- Matthews RP, Barrett SE, Patel M, et al. First-in-human trial of MK-8591-eluting implants demonstrates concentrations suitable for HIV prophylaxis for at least one year. Presented at International AIDS Society; July 21-24, 2019; Mexico City, Mexico. TUAC0401LB.
- Kovarova M, Benhabbour SR, Massud I, et al. Ultra-long-acting removable drug delivery system for HIV treatment and prevention. Nat Commun. 2018;9(1):4156. doi: 10.1038/s41467-018-06490-w.
- NCT03164564 Evaluating the safety and efficacy of long-acting injectable cabotegravir compared to daily oral TDF/FTC for pre-exposure prophylaxis in HIV-uninfected women. U.S. National Library of Medicine. https://clinicaltrials.gov/ct2/show/NCT03164564. Published November 2018. Accessed September 20, 2019.
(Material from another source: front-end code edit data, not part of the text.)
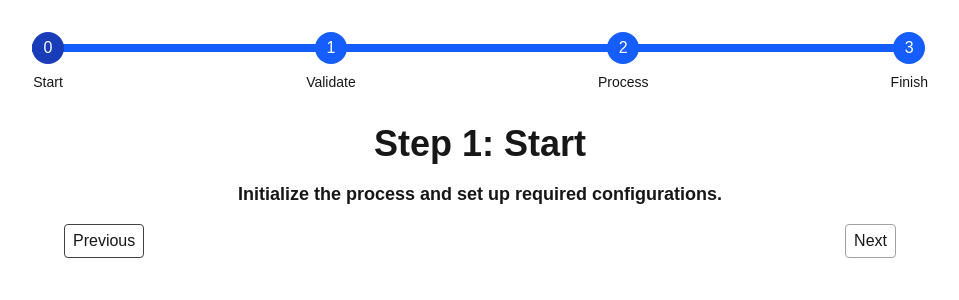
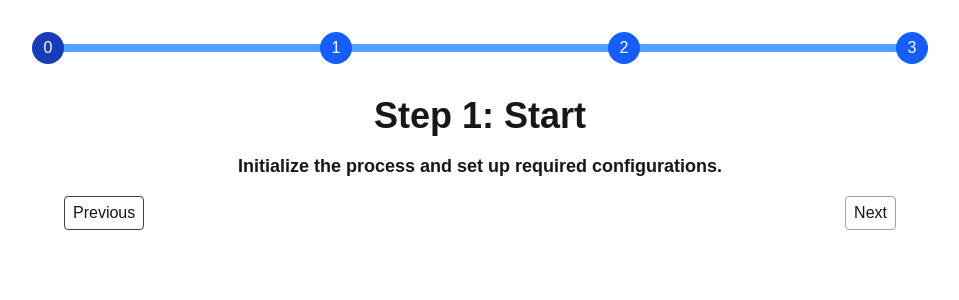
Before and after one commit to harshith-ashvi/react-machine-coding, a Next.js app: page /multi-step in a window 1280 px wide. Shown: the top 300 px of the page, without its empty margins (160-1119 px from the left). Built offline with nearby package versions, Linux system fonts and the light colour scheme.

Commit message:
refactor: create seperate components for indicator and navigator in stepper

```diff
--- a/src/app/multi-step/stepper.tsx
+++ b/src/app/multi-step/stepper.tsx
@@ -7,10 +7,25 @@ interface StepperProps {
   steps: { title: string; content: string }[];
 }
 
-const Stepper = ({ steps }: StepperProps) => {
-  const [currentStep, setCurrentStep] = useState(0);
+interface StepperIndicator {
+  showTitle?: boolean;
+  currentStep: number;
+  steps: { title: string; content: string }[];
+}
+
+interface StepperNavigation {
+  currentStep: number;
+  totalSteps: number;
+  onPreviousClick: () => void;
+  onNextClick: () => void;
+}
+
+export const StepperIndicator = ({
+  showTitle = false,
+  currentStep,
+  steps,
+}: StepperIndicator) => {
   return (
-    <div>
     <div className="flex items-center justify-between relative">
       {steps.map((step, index) => {
         return (
@@ -23,12 +38,58 @@ const Stepper = ({ steps }: StepperProps) => {
             >
               {index}
             </p>
-              <p className="font-medium text-sm ">{step.title}</p>
+            {showTitle && <p className="font-medium text-sm ">{step.title}</p>}
           </div>
         );
       })}
-        <div className="h-2 w-[98%] bg-blue-600 absolute inset-x-0 top-3 " />
+      <div className="w-full h-2 bg-blue-400 rounded-full absolute inset-x-0 top-3">
+        <div
+          className="h-full bg-blue-600 rounded-full transition-all duration-300"
+          style={{
+            width: `${(currentStep / (steps.length - 1)) * 100}%`,
+          }}
+        />
       </div>
+    </div>
+  );
+};
+
+const StepperNavigation = ({
+  currentStep,
+  totalSteps,
+  onPreviousClick,
+  onNextClick,
+}: StepperNavigation) => {
+  return (
+    <div className="flex items-center justify-between px-8 w-full">
+      <button
+        className="border border-neutral-400 rounded px-2 py-1 cursor-pointer hover:bg-neutral-800 disabled:border-neutral-700 disabled:hover:bg-neutral-950"
+        disabled={currentStep === 0}
+        onClick={onPreviousClick}
+      >
+        Previous
+      </button>
+      <button
+        className="border border-neutral-400 rounded px-2 py-1 cursor-pointer hover:bg-neutral-800 disabled:border-neutral-700 disabled:hover:bg-neutral-950"
+        disabled={currentStep === totalSteps}
+        onClick={onNextClick}
+      >
+        Next
+      </button>
+    </div>
+  );
+};
+
+const Stepper = ({ steps }: StepperProps) => {
+  const [currentStep, setCurrentStep] = useState(0);
+
+  const onPreviousClick = () => setCurrentStep(currentStep - 1);
+
+  const onNextClick = () => setCurrentStep(currentStep + 1);
+
+  return (
+    <div>
+      <StepperIndicator currentStep={currentStep} steps={steps} />
       <div className="flex flex-col items-center justify-center mt-8 gap-4">
         <h4 className="font-bold text-4xl">
           Step {currentStep + 1}: {steps[currentStep].title}
@@ -36,22 +97,12 @@ const Stepper = ({ steps }: StepperProps) => {
         <p className="font-bold text-center text-lg">
           {steps[currentStep].content}
         </p>
-        <div className="flex items-center justify-between px-8 w-full">
-          <button
-            className="border border-neutral-400 rounded px-2 py-1 cursor-pointer hover:bg-neutral-800 disabled:border-neutral-700 disabled:hover:bg-neutral-950"
-            disabled={currentStep === 0}
-            onClick={() => setCurrentStep(currentStep - 1)}
-          >
-            Previous
-          </button>
-          <button
-            className="border border-neutral-400 rounded px-2 py-1 cursor-pointer hover:bg-neutral-800 disabled:border-neutral-700 disabled:hover:bg-neutral-950"
-            disabled={currentStep === steps.length - 1}
-            onClick={() => setCurrentStep(currentStep + 1)}
-          >
-            Next
-          </button>
-        </div>
+        <StepperNavigation
+          onNextClick={onNextClick}
+          onPreviousClick={onPreviousClick}
+          currentStep={currentStep}
+          totalSteps={steps.length - 1}
+        />
       </div>
     </div>
   );
```
Lines whose indentation alone changed are shown as unchanged.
- Markowitz M, Frank I, Grant RM, et al. Safety and tolerability of long-acting cabotegravir injections in HIV-uninfected men (ÉCLAIR): a multicenter, double-blind, randomized, placebo-controlled, phase 2a trial. Lancet HIV. 2017;4(8):e331-e3 doi: 10.1016/S2352-3018(17)30068-1.
- Xie D. Efficacy and safety of long acting HIV fusion inhibitor albuvirtide in antiretroviral-experienced adults with HIV-1: interim 48 week results from the randomized, controlled, phase 3, non-inferiority TALENT study. Presented at HIV Glasgow; October 23-26, 2016. Glasgow, United Kingdom.
- Dhody K, Kazempour K, Pourhassan N, Maddon PJ. PRO 140 SC: long-acting, single-agent maintenance therapy for HIV-1 infection. Presented at Conference on Retroviruses and Opportunistic Infection; March 4-7, 2019; Seattle, Washington. Abstract 486.